I decided it was time to find out more about JJ Marsh and asked if she’d be willing to answer a few pertinent questions for my blog. And she said yes!
What’s your favourite place and/or time to write? Do you need complete silence or can you write even if the world around you is falling apart? Or perhaps you have a writing soundtrack you listen to?
I’m a Martini writer – anytime, anyplace, anywhere.
Most of Behind Closed Doors was plotted in hospital waiting rooms. My study is silent, apart from the sounds of snoring pugs, and overlooks a surprisingly cheerful Swiss graveyard. Writing in solitude is preferable as I act out a lot of my dialogue/violence for authenticity. Music is intrusive when I’m actually getting words on paper, so my musician husband composes in the cellar while I write in the attic. That way his sounds don’t influence my stories and he can concentrate on his keyboard without the sight of me attempting to stab myself.
How long does it take you to write a novel? Tell us a little about the process.

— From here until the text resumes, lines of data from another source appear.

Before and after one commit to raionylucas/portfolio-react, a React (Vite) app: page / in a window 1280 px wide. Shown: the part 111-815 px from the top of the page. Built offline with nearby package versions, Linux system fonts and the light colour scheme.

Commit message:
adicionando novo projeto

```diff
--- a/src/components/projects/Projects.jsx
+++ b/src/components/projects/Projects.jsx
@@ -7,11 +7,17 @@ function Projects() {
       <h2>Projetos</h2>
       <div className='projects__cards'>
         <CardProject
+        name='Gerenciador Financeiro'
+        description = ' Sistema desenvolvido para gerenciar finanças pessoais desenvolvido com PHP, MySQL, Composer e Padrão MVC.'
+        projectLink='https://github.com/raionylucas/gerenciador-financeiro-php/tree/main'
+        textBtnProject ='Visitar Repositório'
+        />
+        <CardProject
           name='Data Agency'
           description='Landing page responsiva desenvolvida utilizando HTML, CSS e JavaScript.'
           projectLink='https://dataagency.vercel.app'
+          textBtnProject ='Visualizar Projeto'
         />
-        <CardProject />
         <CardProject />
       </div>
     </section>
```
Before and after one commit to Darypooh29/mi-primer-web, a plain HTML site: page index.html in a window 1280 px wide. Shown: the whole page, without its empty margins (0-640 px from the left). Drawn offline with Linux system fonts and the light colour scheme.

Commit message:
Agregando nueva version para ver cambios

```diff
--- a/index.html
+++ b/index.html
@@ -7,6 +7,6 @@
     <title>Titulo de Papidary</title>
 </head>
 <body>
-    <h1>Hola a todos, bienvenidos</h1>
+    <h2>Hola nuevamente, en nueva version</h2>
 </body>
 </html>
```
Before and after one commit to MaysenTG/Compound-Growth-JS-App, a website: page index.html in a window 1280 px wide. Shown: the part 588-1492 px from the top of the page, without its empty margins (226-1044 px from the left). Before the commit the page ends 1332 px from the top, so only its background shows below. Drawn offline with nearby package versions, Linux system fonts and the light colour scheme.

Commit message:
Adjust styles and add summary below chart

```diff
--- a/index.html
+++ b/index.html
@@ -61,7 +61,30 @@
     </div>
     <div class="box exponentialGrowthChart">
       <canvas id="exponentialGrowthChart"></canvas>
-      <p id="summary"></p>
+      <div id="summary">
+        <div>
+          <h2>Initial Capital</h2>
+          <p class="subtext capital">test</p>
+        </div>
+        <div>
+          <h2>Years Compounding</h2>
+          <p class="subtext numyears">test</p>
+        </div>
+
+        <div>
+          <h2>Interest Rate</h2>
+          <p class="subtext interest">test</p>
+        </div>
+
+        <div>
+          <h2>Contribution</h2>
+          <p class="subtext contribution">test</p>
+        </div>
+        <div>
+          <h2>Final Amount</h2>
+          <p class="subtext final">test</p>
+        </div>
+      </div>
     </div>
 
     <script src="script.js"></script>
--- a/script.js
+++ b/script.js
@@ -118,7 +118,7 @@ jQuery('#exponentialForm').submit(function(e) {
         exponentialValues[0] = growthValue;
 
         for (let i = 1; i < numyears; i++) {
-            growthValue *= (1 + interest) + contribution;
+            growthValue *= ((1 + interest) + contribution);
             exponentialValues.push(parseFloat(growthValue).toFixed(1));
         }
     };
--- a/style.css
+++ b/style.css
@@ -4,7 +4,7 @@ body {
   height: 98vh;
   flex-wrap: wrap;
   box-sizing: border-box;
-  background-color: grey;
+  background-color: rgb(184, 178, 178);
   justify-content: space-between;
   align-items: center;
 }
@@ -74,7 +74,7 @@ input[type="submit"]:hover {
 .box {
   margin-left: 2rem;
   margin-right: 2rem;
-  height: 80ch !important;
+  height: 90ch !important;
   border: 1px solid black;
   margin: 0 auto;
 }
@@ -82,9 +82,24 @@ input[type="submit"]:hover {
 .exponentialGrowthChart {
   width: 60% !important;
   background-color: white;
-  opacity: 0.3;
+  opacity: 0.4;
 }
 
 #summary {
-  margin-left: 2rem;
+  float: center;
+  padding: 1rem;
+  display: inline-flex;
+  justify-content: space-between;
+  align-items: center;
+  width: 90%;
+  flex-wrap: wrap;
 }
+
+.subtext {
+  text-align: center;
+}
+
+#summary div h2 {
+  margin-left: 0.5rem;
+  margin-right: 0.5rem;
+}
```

Research – on average, six months. Plotting – another month or two. First draft – three months. Redrafting – four to six months. But all these phases overlap and interact and work in tandem, so I can now create something rough yet ready to share with the Triskele team in about a year. Then the fun starts – editing.
Authors know strange little details about their characters. Can you tell us something no one else knows about the main protagonist of your novels, Beatrice Stubbs? What about the other main characters in your books, do they have secrets you could share with us?
That is the most interesting question I’ve ever been asked and the toughest to answer.
You’re right, there’s so much more to these characters than ever makes the page. I’ll have to dissemble as I don’t know how much of the iceberg I’ll need to reveal in the final book. What I will say is that Beatrice is an emotional hedgehog, fighting an inner pigdog, with the appetites of a truffle hog, and dependent on sheepdogs.
There is one detail about Adrian I can spill. As well as being a wine merchant, gay chorister and gourmet cook, he has a private passion for Welsh male voices reading poetry, especially Richard Burton and Anthony Hopkins.
Which one of your books was the quickest to write? And how long did it take?
Tread Softly and Human Rites (Books 3 and 5) slipped onto the page like shucked oysters. Neither novel took more than eighteen months. As I progress through the series, the characters have become so real to me, I sometimes wonder who’s in charge.
Those two books also include some of the most popular minor characters and vivid locations. All the research into Spanish wines for Tread Softly was probably the most fun I’ve ever had researching a novel.
Human Rites includes my first attempt at writing children and animals, which I approached with trepidation, but in fact the hardest thing about that one was finding a title.
How many more books in the Beatrice Stubbs series are you planning to publish, and when can we expect the next one?
One more. I will publish as-yet-untitled in November 2016 and it will be Beatrice’s swansong. There’s no question of killing her off as I may want to bring her back someday. She is going to retire and grow courgettes while I explore other genres. Let’s put it this way, I will always love her, but we’re on a break.
So there you have it, ladies and gentlemen. I am most saddened that it’s going to be the end of the road (for now!) for Beatrice Stubbs, but pleased that there’s going to be one more book. Of course, I cannot wait to see what JJ Marsh will serve up next!
She is a founder member of Triskele Books, co-editor of The Woolf Quarterly, a regular columnist for Words with JAM and a reviewer for Bookmuse. Originally from Wales, she now lives in Switzerland with her husband and dogs. In an attic overlooking a cemetery, she writes crime.